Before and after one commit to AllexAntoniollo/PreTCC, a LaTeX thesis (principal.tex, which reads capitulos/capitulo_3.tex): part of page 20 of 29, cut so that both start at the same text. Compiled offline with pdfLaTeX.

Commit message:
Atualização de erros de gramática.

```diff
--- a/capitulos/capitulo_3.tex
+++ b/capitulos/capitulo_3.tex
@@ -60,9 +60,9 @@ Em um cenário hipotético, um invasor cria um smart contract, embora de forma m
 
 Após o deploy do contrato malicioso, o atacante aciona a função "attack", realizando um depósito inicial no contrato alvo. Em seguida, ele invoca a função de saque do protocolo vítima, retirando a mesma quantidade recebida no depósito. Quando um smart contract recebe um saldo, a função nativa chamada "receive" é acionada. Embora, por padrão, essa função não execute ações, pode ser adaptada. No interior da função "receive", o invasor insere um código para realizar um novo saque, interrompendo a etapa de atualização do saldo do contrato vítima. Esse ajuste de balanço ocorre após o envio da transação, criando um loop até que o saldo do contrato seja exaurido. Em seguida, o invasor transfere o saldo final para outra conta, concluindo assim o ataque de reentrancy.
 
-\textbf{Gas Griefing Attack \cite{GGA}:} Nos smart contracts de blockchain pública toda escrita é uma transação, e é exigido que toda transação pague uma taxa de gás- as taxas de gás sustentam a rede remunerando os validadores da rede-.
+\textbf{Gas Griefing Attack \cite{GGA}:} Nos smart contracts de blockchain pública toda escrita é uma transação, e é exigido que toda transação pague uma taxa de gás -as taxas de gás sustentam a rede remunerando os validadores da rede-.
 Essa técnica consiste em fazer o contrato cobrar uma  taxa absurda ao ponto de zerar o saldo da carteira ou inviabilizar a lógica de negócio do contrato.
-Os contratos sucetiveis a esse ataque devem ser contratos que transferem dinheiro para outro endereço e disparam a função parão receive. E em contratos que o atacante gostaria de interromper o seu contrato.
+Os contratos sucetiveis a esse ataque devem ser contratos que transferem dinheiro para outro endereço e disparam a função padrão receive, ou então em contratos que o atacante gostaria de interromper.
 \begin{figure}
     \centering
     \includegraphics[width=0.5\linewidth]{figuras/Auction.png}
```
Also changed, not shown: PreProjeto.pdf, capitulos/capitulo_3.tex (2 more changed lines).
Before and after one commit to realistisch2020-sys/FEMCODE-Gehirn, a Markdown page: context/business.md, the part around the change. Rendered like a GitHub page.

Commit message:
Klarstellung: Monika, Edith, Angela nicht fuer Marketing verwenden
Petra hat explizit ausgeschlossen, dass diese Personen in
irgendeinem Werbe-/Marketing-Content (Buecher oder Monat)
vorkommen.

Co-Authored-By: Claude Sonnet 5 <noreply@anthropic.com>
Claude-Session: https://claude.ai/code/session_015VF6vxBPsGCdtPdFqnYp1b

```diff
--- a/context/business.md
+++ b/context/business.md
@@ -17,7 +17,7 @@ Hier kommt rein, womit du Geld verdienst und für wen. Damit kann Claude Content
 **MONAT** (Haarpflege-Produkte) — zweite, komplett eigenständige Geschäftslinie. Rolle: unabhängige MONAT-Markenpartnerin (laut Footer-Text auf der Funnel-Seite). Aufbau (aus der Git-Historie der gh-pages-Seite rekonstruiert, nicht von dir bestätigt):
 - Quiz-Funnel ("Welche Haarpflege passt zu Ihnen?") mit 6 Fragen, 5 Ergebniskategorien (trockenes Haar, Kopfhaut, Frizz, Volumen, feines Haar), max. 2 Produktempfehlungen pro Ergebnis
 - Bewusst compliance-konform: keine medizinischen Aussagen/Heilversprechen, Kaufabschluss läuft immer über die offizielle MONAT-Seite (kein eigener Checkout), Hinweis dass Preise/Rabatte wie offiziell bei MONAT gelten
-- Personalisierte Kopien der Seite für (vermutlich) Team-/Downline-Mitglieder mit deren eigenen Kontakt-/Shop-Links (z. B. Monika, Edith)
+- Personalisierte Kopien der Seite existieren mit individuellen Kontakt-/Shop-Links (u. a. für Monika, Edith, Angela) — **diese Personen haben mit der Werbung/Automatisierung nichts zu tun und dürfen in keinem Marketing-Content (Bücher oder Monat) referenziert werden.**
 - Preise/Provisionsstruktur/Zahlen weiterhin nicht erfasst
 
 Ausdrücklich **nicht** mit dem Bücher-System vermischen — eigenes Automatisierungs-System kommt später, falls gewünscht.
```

▸ **Directions**
The answer is every line in the data where the word "função" appears.

▸ **Solution to this problem**
 Após o deploy do contrato malicioso, o atacante aciona a função "attack", realizando um depósito inicial no contrato alvo. Em seguida, ele invoca a função de saque do protocolo vítima, retirando a mesma quantidade recebida no depósito. Quando um smart contract recebe um saldo, a função nativa chamada "receive" é acionada. Embora, por padrão, essa função não execute ações, pode ser adaptada. No interior da função "receive", o invasor insere um código para realizar um novo saque, interrompendo a etapa de atualização do saldo do contrato vítima. Esse ajuste de balanço ocorre após o envio da transação, criando um loop até que o saldo do contrato seja exaurido. Em seguida, o invasor transfere o saldo final para outra conta, concluindo assim o ataque de reentrancy.
-Os contratos sucetiveis a esse ataque devem ser contratos que transferem dinheiro para outro endereço e disparam a função parão receive. E em contratos que o atacante gostaria de interromper o seu contrato.
+Os contratos sucetiveis a esse ataque devem ser contratos que transferem dinheiro para outro endereço e disparam a função padrão receive, ou então em contratos que o atacante gostaria de interromper.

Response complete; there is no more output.